**Exercise**
A word-for-word restatement of every record is required.

**Provided data**

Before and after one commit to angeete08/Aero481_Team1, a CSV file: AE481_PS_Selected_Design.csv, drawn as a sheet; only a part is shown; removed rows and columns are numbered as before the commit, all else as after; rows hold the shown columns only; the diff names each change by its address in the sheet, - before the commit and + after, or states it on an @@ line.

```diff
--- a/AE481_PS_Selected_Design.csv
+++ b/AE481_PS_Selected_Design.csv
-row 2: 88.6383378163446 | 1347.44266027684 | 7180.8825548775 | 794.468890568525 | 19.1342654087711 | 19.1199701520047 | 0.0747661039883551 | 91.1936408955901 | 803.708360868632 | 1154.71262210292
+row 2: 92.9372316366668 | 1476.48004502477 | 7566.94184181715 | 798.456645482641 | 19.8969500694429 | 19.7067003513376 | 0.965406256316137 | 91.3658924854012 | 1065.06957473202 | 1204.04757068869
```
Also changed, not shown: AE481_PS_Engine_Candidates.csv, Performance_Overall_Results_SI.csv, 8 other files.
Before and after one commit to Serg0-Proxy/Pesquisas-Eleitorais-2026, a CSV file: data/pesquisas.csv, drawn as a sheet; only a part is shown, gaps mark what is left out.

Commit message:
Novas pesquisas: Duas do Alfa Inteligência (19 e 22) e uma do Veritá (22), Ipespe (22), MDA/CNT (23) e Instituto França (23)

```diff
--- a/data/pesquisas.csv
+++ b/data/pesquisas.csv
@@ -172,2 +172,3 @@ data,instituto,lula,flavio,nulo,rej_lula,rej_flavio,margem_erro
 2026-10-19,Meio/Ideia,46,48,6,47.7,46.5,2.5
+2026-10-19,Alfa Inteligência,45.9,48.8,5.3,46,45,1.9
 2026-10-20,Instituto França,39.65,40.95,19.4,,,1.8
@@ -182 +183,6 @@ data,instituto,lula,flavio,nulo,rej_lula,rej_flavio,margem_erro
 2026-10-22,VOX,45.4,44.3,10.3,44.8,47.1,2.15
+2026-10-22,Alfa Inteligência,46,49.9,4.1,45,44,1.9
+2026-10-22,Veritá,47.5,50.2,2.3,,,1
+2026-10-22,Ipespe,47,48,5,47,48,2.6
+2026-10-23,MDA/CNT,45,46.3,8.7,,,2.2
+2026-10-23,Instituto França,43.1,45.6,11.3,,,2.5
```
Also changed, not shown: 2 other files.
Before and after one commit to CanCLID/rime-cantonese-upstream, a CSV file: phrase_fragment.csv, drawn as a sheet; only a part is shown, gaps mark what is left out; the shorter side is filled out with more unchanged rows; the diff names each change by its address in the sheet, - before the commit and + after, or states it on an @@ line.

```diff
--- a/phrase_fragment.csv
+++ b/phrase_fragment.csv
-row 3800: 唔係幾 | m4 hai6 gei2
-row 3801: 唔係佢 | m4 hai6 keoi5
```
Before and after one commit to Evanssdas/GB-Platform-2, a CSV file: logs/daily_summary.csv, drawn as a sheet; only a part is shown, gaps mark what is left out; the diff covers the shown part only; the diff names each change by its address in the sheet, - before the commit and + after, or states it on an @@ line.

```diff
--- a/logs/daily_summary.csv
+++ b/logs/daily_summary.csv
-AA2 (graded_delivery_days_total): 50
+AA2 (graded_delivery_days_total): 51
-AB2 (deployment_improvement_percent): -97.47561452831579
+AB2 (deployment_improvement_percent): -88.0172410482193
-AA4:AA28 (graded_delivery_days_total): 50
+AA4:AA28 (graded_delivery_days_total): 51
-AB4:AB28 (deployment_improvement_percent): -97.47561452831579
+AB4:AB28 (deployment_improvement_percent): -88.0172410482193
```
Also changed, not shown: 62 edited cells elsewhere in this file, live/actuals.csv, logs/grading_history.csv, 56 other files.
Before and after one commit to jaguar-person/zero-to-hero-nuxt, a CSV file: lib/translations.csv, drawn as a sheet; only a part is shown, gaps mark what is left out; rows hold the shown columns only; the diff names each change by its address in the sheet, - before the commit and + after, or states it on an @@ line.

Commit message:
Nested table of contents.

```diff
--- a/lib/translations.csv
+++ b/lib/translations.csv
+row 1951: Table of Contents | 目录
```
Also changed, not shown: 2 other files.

**Response for this exercise**
Before and after one commit to angeete08/Aero481_Team1, a CSV file: AE481_PS_Selected_Design.csv, drawn as a sheet; only a part is shown; removed rows and columns are numbered as before the commit, all else as after; rows hold the shown columns only; the diff names each change by its address in the sheet, - before the commit and + after, or states it on an @@ line.

```diff
--- a/AE481_PS_Selected_Design.csv
+++ b/AE481_PS_Selected_Design.csv
-row 2: 88.6383378163446 | 1347.44266027684 | 7180.8825548775 | 794.468890568525 | 19.1342654087711 | 19.1199701520047 | 0.0747661039883551 | 91.1936408955901 | 803.708360868632 | 1154.71262210292
+row 2: 92.9372316366668 | 1476.48004502477 | 7566.94184181715 | 798.456645482641 | 19.8969500694429 | 19.7067003513376 | 0.965406256316137 | 91.3658924854012 | 1065.06957473202 | 1204.04757068869
```
Also changed, not shown: AE481_PS_Engine_Candidates.csv, Performance_Overall_Results_SI.csv, 8 other files.
Before and after one commit to Serg0-Proxy/Pesquisas-Eleitorais-2026, a CSV file: data/pesquisas.csv, drawn as a sheet; only a part is shown, gaps mark what is left out.

Commit message:
Novas pesquisas: Duas do Alfa Inteligência (19 e 22) e uma do Veritá (22), Ipespe (22), MDA/CNT (23) e Instituto França (23)

```diff
--- a/data/pesquisas.csv
+++ b/data/pesquisas.csv
@@ -172,2 +172,3 @@ data,instituto,lula,flavio,nulo,rej_lula,rej_flavio,margem_erro
 2026-10-19,Meio/Ideia,46,48,6,47.7,46.5,2.5
+2026-10-19,Alfa Inteligência,45.9,48.8,5.3,46,45,1.9
 2026-10-20,Instituto França,39.65,40.95,19.4,,,1.8
@@ -182 +183,6 @@ data,instituto,lula,flavio,nulo,rej_lula,rej_flavio,margem_erro
 2026-10-22,VOX,45.4,44.3,10.3,44.8,47.1,2.15
+2026-10-22,Alfa Inteligência,46,49.9,4.1,45,44,1.9
+2026-10-22,Veritá,47.5,50.2,2.3,,,1
+2026-10-22,Ipespe,47,48,5,47,48,2.6
+2026-10-23,MDA/CNT,45,46.3,8.7,,,2.2
+2026-10-23,Instituto França,43.1,45.6,11.3,,,2.5
```
Also changed, not shown: 2 other files.
Before and after one commit to CanCLID/rime-cantonese-upstream, a CSV file: phrase_fragment.csv, drawn as a sheet; only a part is shown, gaps mark what is left out; the shorter side is filled out with more unchanged rows; the diff names each change by its address in the sheet, - before the commit and + after, or states it on an @@ line.

```diff
--- a/phrase_fragment.csv
+++ b/phrase_fragment.csv
-row 3800: 唔係幾 | m4 hai6 gei2
-row 3801: 唔係佢 | m4 hai6 keoi5
```
Before and after one commit to Evanssdas/GB-Platform-2, a CSV file: logs/daily_summary.csv, drawn as a sheet; only a part is shown, gaps mark what is left out; the diff covers the shown part only; the diff names each change by its address in the sheet, - before the commit and + after, or states it on an @@ line.

```diff
--- a/logs/daily_summary.csv
+++ b/logs/daily_summary.csv
-AA2 (graded_delivery_days_total): 50
+AA2 (graded_delivery_days_total): 51
-AB2 (deployment_improvement_percent): -97.47561452831579
+AB2 (deployment_improvement_percent): -88.0172410482193
-AA4:AA28 (graded_delivery_days_total): 50
+AA4:AA28 (graded_delivery_days_total): 51
-AB4:AB28 (deployment_improvement_percent): -97.47561452831579
+AB4:AB28 (deployment_improvement_percent): -88.0172410482193
```
Also changed, not shown: 62 edited cells elsewhere in this file, live/actuals.csv, logs/grading_history.csv, 56 other files.
Before and after one commit to jaguar-person/zero-to-hero-nuxt, a CSV file: lib/translations.csv, drawn as a sheet; only a part is shown, gaps mark what is left out; rows hold the shown columns only; the diff names each change by its address in the sheet, - before the commit and + after, or states it on an @@ line.

Commit message:
Nested table of contents.

```diff
--- a/lib/translations.csv
+++ b/lib/translations.csv
+row 1951: Table of Contents | 目录
```
Also changed, not shown: 2 other files.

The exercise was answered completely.